RightsCon Southeast Asia kicked off with a flurry of events and discussions today in Manila. We saw human rights activists debating ICT policy in Myanmar, in-depth presentations on digital security, and numerous conversations about internet development in the Southeast Asia region.
You can catch a glimpse of conference highlights, including photos and memorable moments, at rightscon.org/live or follow the hashtag #rightscon on Twitter.
Importantly, the conference continued to focus on outcomes. An international coalition of organizations endorsed the Manila Principles, an exciting new statement that addresses intermediary liability and freedom of expression. The Global Net Neutrality Coalition met to advance its work across a variety of fronts, and identified new opportunities for collaboration with the Dynamic Coalition on Net Neutrality.
The launch of Facebook’s new Internet.org initiative in the Philippines was matched by an announcement of Mozilla’s effort to provide low-cost mobile phones running Firefox OS in 20 countries across Africa — but not everyone was excited about it. Various stakeholders called for objective research into whether such initiatives improve access or stifle competition through “walled gardens” that don’t enable access to the full internet. The Demo Room showcased new and emerging technologies to promote digital rights across the world, while activists told their experiences of censorship and surveillance from seven different countries.
After a busy day of meetings, RightsCon wrapped on a high note. We celebrated a new judgment from the Supreme Court of India that struck down provisions of a law that impinged on online speech. We’ll share more details about the judgment soon.

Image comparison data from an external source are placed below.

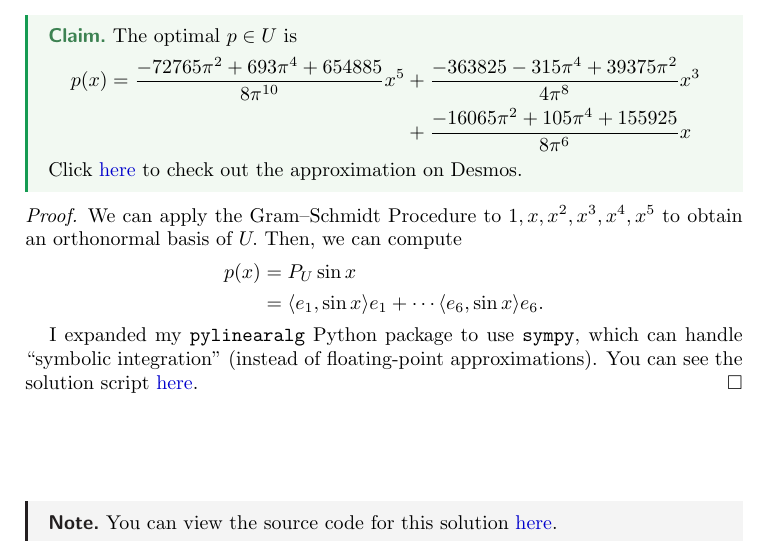
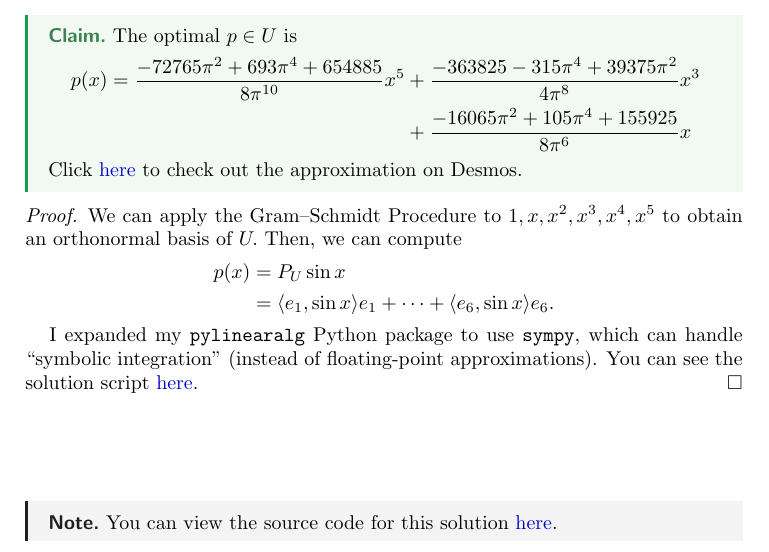
Before and after one commit to thomasbreydo/linalg, a LaTeX paper (202_13_Thomas_Breydo.tex): part of page 2 of 2, cut so that both start at the same text. The pictures show the PDF file 202_13_Thomas_Breydo.pdf that the author committed with the source.

Commit message:
Fix typo

```diff
--- a/202_13_Thomas_Breydo.tex
+++ b/202_13_Thomas_Breydo.tex
@@ -79,7 +79,7 @@ to obtain an orthonormal basis of $U.$
 Then, we can compute
 \begin{align*}
     p(x) &= P_U\sin x \\
-         &= \iprod{e_1,\sin x}e_1+\cdots\iprod{e_6,\sin x}e_6.
+         &= \iprod{e_1,\sin x}e_1+\cdots+\iprod{e_6,\sin x}e_6.
 \end{align*}
 
 I expanded my \texttt{pylinearalg} Python package to use \texttt{sympy},
```
Also changed, not shown: 202_13_Thomas_Breydo.pdf.
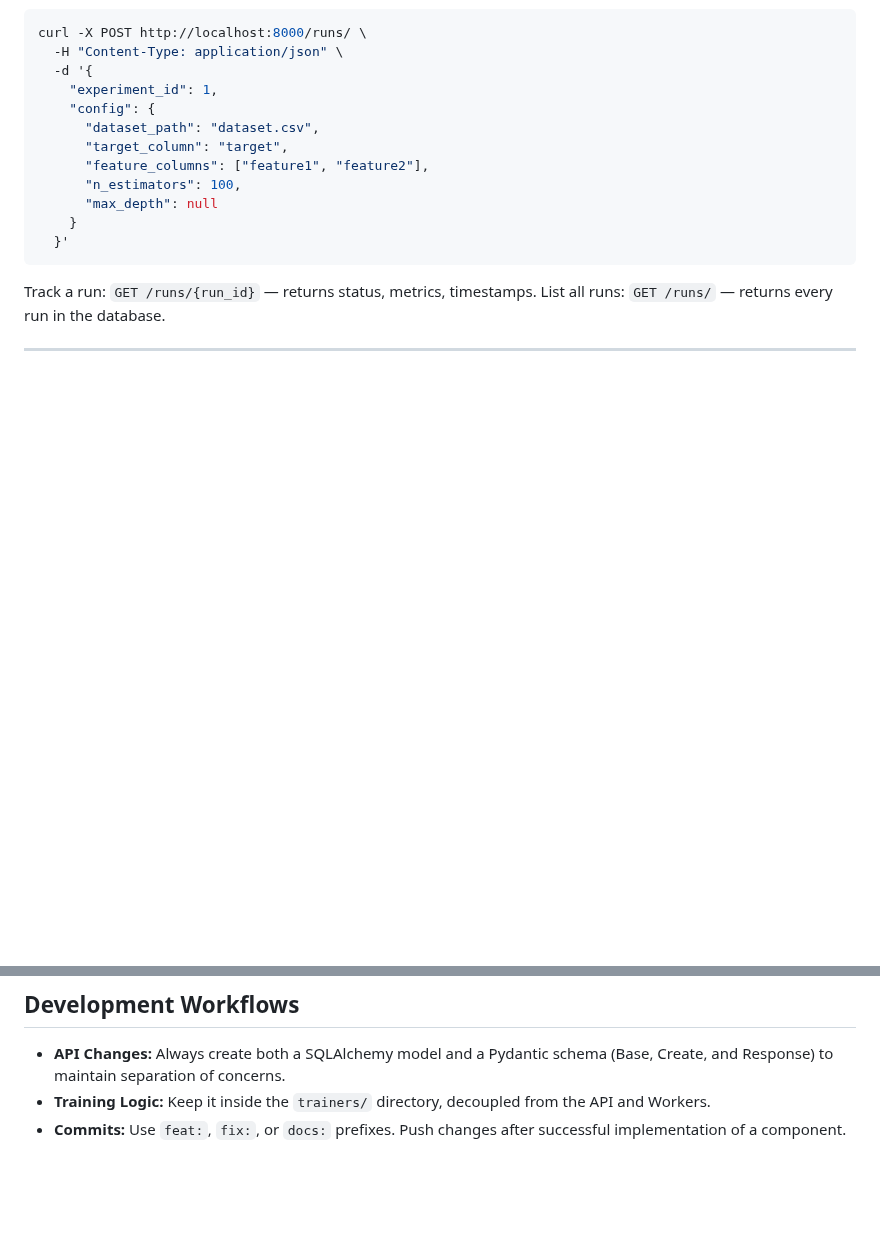
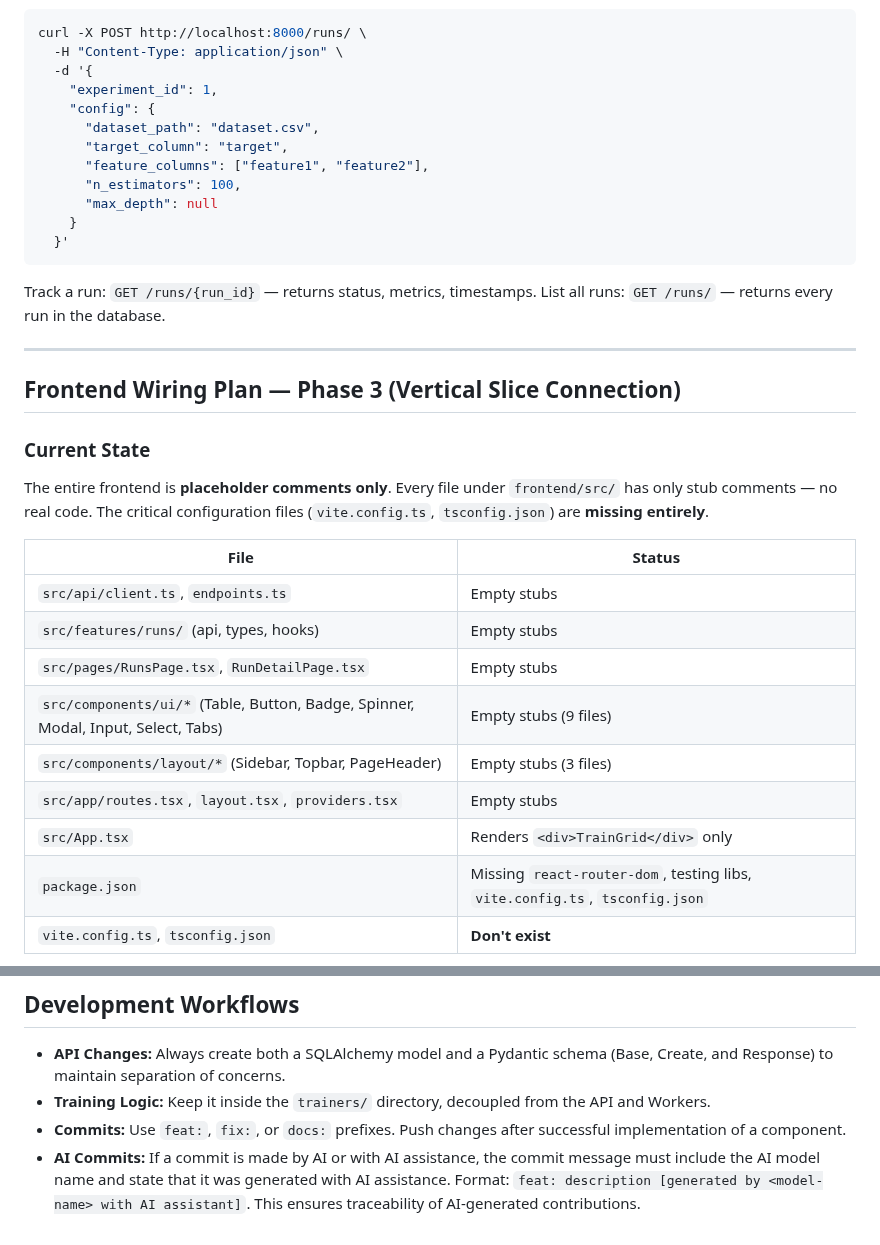
Before and after one commit to Sip4818/TrainGrid, a Markdown page: AGENTS.md, 2 parts joined by grey strips. Rendered like a GitHub page; blank space fills up the shorter version.

Commit message:
docs: add frontend wiring plan and AI commit guidelines to AGENTS.md [generated by Cline with AI assistant]

```diff
--- a/AGENTS.md
+++ b/AGENTS.md
@@ -261,3 +261,21 @@ List all runs: `GET /runs/` — returns every run in the database.
 
 ---
 
+## Frontend Wiring Plan — Phase 3 (Vertical Slice Connection)
+
+### Current State
+
+The entire frontend is **placeholder comments only**. Every file under `frontend/src/` has only stub comments — no real code. The critical configuration files (`vite.config.ts`, `tsconfig.json`) are **missing entirely**.
+
+| File | Status |
+|------|--------|
+| `src/api/client.ts`, `endpoints.ts` | Empty stubs |
+| `src/features/runs/` (api, types, hooks) | Empty stubs |
+| `src/pages/RunsPage.tsx`, `RunDetailPage.tsx` | Empty stubs |
+| `src/components/ui/*` (Table, Button, Badge, Spinner, Modal, Input, Select, Tabs) | Empty stubs (9 files) |
+| `src/components/layout/*` (Sidebar, Topbar, PageHeader) | Empty stubs (3 files) |
+| `src/app/routes.tsx`, `layout.tsx`, `providers.tsx` | Empty stubs |
+| `src/App.tsx` | Renders `<div>TrainGrid</div>` only |
+| `package.json` | Missing `react-router-dom`, testing libs, `vite.config.ts`, `tsconfig.json` |
+| `vite.config.ts`, `tsconfig.json` | **Don't exist** |
+
@@ -265,3 +315,4 @@ List all runs: `GET /runs/` — returns every run in the database.
 - **API Changes:** Always create both a SQLAlchemy model and a Pydantic schema (Base, Create, and Response) to maintain separation of concerns.
 - **Training Logic:** Keep it inside the `trainers/` directory, decoupled from the API and Workers.
 - **Commits:** Use `feat:`, `fix:`, or `docs:` prefixes. Push changes after successful implementation of a component.
+- **AI Commits:** If a commit is made by AI or with AI assistance, the commit message must include the AI model name and state that it was generated with AI assistance. Format: `feat: description [generated by <model-name> with AI assistant]`. This ensures traceability of AI-generated contributions.
```
Also changed, not shown: other parts of AGENTS.md (+32 -0 lines).
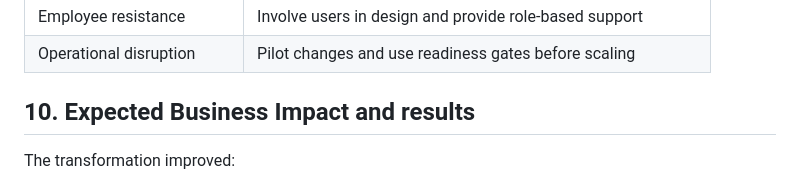
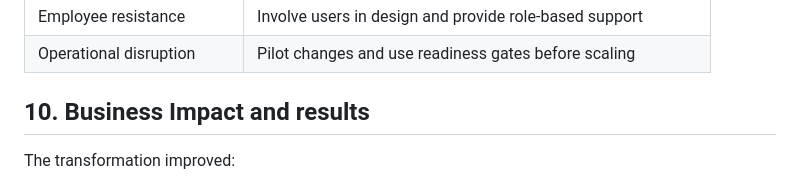
Before and after one commit to GabrieleEffgen/transformationlab, a Markdown page: cases/02-operational-turnaround/README.md, the part around the change. GitHub-like rendering.

```diff
--- a/cases/02-operational-turnaround/README.md
+++ b/cases/02-operational-turnaround/README.md
@@ -114,7 +114,7 @@ KPIs should include clear definitions, owners, data sources, targets, thresholds
 | Employee resistance | Involve users in design and provide role-based support |
 | Operational disruption | Pilot changes and use readiness gates before scaling |
 
-## 10. Expected Business Impact and results
+## 10. Business Impact and results
 
 The transformation improved:
 - Operational control and also decision speed by knowing its bottle kneck
```
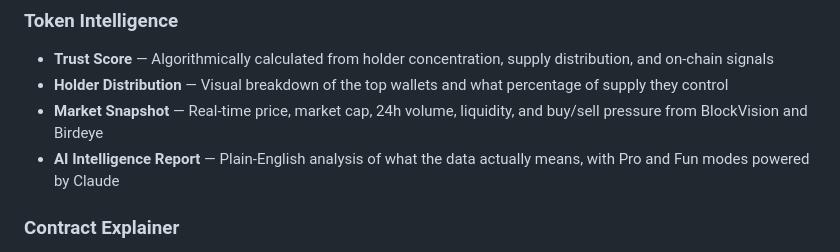
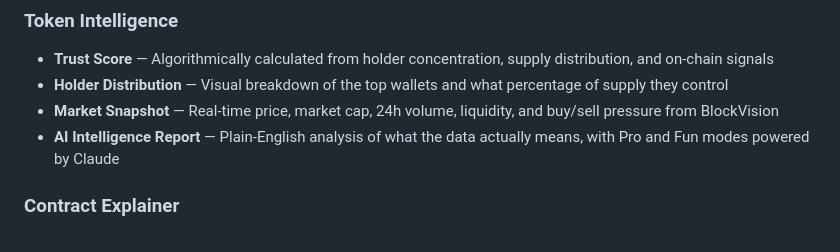
Before and after one commit to DevTest-me/YetiScan, a Markdown page: README.md, the part around the change. Drawn GitHub-style.

Commit message:
Update Market Snapshot description in README
Removed reference to Birdeye in Market Snapshot section.

```diff
--- a/README.md
+++ b/README.md
@@ -23,7 +23,7 @@ YetiScan is the first AI-powered token and contract scanner built natively for S
 
 - **Trust Score** — Algorithmically calculated from holder concentration, supply distribution, and on-chain signals
 - **Holder Distribution** — Visual breakdown of the top wallets and what percentage of supply they control
-- **Market Snapshot** — Real-time price, market cap, 24h volume, liquidity, and buy/sell pressure from BlockVision and Birdeye
+- **Market Snapshot** — Real-time price, market cap, 24h volume, liquidity, and buy/sell pressure from BlockVision
 - **AI Intelligence Report** — Plain-English analysis of what the data actually means, with Pro and Fun modes powered by Claude
 
 ### Contract Explainer
```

For now, it’s time to rest up. Day Two beckons and there’s much more work to do.